WHAT THE EXERCISE ASKS –
Do any lines in the data below contain "size"? If so, copy every one of them.

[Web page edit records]
________________________________________

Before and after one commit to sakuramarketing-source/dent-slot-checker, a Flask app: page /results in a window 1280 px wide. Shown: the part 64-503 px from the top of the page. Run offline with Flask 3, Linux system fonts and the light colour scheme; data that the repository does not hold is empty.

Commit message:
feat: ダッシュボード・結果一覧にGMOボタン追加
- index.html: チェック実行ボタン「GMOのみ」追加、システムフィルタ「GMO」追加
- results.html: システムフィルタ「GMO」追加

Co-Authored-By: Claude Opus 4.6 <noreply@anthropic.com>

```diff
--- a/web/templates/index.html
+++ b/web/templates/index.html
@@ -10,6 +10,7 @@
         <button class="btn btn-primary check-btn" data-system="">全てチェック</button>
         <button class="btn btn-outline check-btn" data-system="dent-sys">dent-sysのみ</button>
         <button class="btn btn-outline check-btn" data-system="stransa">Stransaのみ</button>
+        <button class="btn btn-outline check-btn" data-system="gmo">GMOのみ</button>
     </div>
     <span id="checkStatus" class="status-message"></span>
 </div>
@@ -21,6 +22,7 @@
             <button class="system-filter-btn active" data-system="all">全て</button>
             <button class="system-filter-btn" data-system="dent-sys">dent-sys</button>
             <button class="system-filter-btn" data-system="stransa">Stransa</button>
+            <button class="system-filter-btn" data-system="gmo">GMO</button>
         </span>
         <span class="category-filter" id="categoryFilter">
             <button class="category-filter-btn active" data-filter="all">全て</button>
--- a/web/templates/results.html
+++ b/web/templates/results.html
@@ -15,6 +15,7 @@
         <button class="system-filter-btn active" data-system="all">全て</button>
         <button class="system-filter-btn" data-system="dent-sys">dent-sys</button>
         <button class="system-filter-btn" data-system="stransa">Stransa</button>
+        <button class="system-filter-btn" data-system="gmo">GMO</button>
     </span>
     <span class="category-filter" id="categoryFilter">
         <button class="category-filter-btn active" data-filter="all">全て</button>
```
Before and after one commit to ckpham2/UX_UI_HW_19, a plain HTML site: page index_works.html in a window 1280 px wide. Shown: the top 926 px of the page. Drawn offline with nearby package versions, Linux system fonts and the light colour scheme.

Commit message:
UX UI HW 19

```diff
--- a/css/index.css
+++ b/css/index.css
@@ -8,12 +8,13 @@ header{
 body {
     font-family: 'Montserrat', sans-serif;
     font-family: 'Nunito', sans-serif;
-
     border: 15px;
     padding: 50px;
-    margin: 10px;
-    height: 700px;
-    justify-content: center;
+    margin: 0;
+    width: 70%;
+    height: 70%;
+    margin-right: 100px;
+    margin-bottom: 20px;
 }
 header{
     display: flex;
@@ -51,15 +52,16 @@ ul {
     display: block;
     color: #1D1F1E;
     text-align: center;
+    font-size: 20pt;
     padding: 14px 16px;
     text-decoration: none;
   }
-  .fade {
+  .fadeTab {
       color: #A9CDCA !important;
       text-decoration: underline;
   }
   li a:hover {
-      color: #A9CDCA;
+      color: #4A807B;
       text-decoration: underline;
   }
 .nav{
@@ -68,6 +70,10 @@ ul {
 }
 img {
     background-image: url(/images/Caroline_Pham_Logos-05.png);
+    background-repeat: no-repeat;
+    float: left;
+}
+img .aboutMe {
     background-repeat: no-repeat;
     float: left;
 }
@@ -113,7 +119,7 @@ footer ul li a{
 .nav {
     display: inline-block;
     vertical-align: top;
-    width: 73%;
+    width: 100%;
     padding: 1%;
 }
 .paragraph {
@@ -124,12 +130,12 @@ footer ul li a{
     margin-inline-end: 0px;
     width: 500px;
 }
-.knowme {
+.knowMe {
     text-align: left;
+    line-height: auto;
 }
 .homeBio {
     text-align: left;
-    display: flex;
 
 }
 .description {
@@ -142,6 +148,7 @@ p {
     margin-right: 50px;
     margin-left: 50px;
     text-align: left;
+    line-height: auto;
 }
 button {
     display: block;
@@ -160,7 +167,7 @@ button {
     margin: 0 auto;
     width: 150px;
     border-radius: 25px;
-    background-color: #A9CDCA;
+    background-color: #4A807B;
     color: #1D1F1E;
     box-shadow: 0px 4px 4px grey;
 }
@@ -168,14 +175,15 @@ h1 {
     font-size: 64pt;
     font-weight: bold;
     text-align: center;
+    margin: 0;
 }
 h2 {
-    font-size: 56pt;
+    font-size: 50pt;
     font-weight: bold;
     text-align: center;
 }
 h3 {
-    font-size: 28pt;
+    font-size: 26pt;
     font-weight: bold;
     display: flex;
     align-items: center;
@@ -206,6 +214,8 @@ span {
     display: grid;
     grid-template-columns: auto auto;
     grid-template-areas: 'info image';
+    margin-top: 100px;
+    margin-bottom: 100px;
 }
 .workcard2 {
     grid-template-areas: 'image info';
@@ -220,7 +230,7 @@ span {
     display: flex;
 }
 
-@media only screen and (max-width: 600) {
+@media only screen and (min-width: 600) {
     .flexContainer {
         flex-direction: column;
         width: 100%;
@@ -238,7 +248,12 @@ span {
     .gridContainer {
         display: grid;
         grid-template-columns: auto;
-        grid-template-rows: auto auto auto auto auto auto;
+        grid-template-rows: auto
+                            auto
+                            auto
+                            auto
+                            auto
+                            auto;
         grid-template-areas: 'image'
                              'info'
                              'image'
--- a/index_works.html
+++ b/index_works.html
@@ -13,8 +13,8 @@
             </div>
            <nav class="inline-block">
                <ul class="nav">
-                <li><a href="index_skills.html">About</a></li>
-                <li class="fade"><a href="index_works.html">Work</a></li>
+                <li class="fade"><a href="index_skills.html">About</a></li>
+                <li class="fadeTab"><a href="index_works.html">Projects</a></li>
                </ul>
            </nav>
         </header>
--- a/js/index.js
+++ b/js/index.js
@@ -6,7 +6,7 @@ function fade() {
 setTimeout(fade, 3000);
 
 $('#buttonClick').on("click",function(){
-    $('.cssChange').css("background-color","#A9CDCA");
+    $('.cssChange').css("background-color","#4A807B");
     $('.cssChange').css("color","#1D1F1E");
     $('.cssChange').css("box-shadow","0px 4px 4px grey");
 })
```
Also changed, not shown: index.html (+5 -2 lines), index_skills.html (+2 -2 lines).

________________________________________

TASK RESPONSE –
+    font-size: 20pt;
     font-size: 64pt;
-    font-size: 56pt;
+    font-size: 50pt;
-    font-size: 28pt;
+    font-size: 26pt;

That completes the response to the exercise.